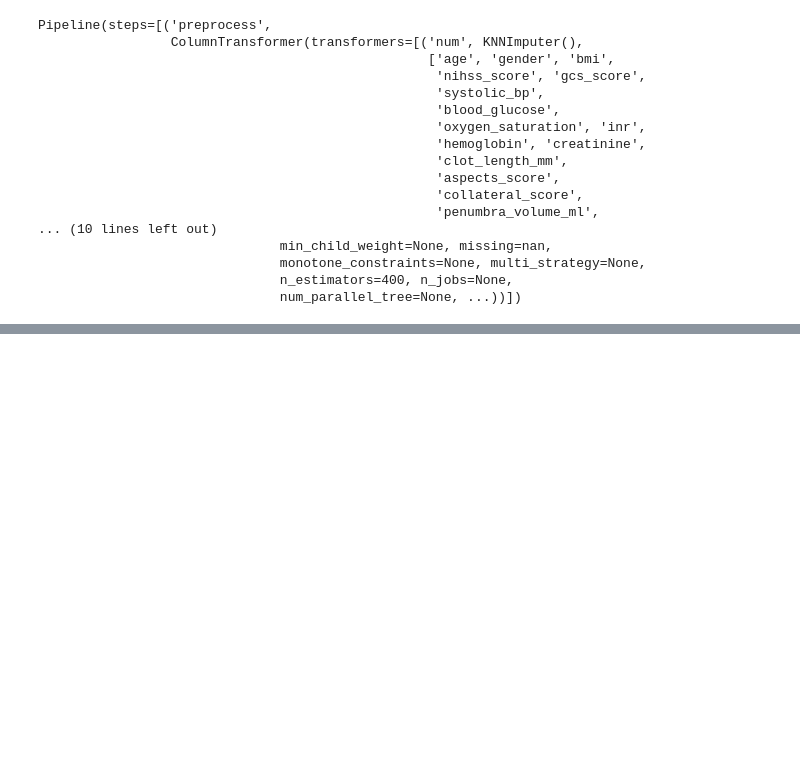
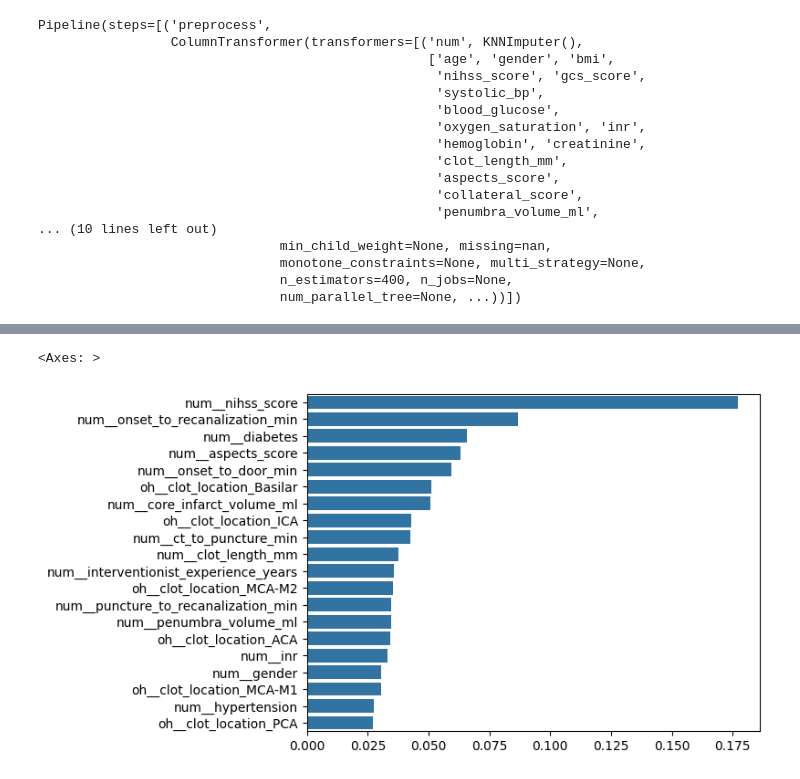
Before and after one commit to semingrai/snaibcell, a Jupyter notebook: wau.ipynb, the cells around one changed output, grey strips where cells are left out. Drawn from its saved outputs; the diff is of its cells as text; code cells hidden in the pictures; blank space fills up the shorter version.

```diff
--- a/wau.ipynb
+++ b/wau.ipynb
@@ -47,7 +117,7 @@ X = df[features]
 Y = df.functional_independence
 # %%
 from sklearn.model_selection import train_test_split
-X_train, X_valid, Y_train, Y_valid = train_test_split(X, Y, train_size=0.8, test_size=0.2, random_state=0)
+X_train, X_valid, Y_train, Y_valid = train_test_split(X, Y, train_size=0.7, test_size=0.3, random_state=0)
 # %%
 categorical_cols = [i for i in X_train.columns if X_train[i].dtype == 'object']
 numerical_cols = [i for i in X_train.columns if X_train[i].dtype in ['float64', 'int64']]
@@ -107,16 +177,15 @@ print(accuracy_score(Y_valid, pred1)*100)
 # %%
-from sklearn.feature_selection import mutual_info_regression
+from sklearn.feature_selection import mutual_info_classif
 def mutal_info(X, Y):
     imp = SimpleImputer(strategy='most_frequent')
-    X = X_train[cols]
-    for i in X_train.select_dtypes('object'):
-        X_train[i], _ = X_train[i].factorize()
+    X = X.copy()
+    for i in X.select_dtypes('object'):
+        X[i], _ = X[i].factorize()
     X = pd.DataFrame(imp.fit_transform(X), columns=X.columns)
     discrete_features = X.dtypes == int
-    info = mutual_info_regression(X, Y, discrete_features=discrete_features)
-    info = pd.Series(info, name='mutual_info', index = X.columns)
-    info = info.sort_values(ascending=False)
-    return info
+    info = mutual_info_classif(X, Y, discrete_features=discrete_features)
+    info = pd.Series(info, name='mutual_info', index=X.columns)
+    return info.sort_values(ascending=False)
 # %%
 mi_scores = mutal_info(X_train[cols], Y_train)
 weak_mi_scores = mi_scores[mi_scores == 0].index.to_list()
@@ -142,9 +197,9 @@ model2 = Pipeline(steps=[
     ('preprocessing', model_pipeline(numerical_cols, categorical_cols)),
     ('model', XGBClassifier(n_estimators=400, learning_rate=0.05))
 ])
-X_train = X_train[my_cols1]
+X_train2 = X_train[my_cols1]
 valid_X1 = X_valid[my_cols1]
-model2.fit(X_train, Y_train)
+model2.fit(X_train2, Y_train)
 # %% [output]
 Pipeline(steps=[('preprocessing',
                  ColumnTransformer(transformers=[('num', KNNImputer(),
@@ -174,0 +230,12 @@ print(accuracy_score(Y_valid, pred)*100)
+# %%
+# After fitting, check XGBoost's own importance
+importance = pd.Series(
+    model2.named_steps['model'].feature_importances_,
+    index=model2.named_steps['preprocessing'].get_feature_names_out()
+).sort_values(ascending=False)
+# %%
+importance[::3]
+sns.barplot(data=importance, orient='h')
+# %% [output]
+<Axes: >
+[figure, added]
```
Also changed, not shown: parts of 7 cells of this notebook.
※
_EXERCISE AIM_:
Your task is to copy each line of the entries that includes the word "print".

_WRITTEN ANSWER_:
@@ -107,16 +177,15 @@ print(accuracy_score(Y_valid, pred1)*100)
@@ -174,0 +230,12 @@ print(accuracy_score(Y_valid, pred)*100)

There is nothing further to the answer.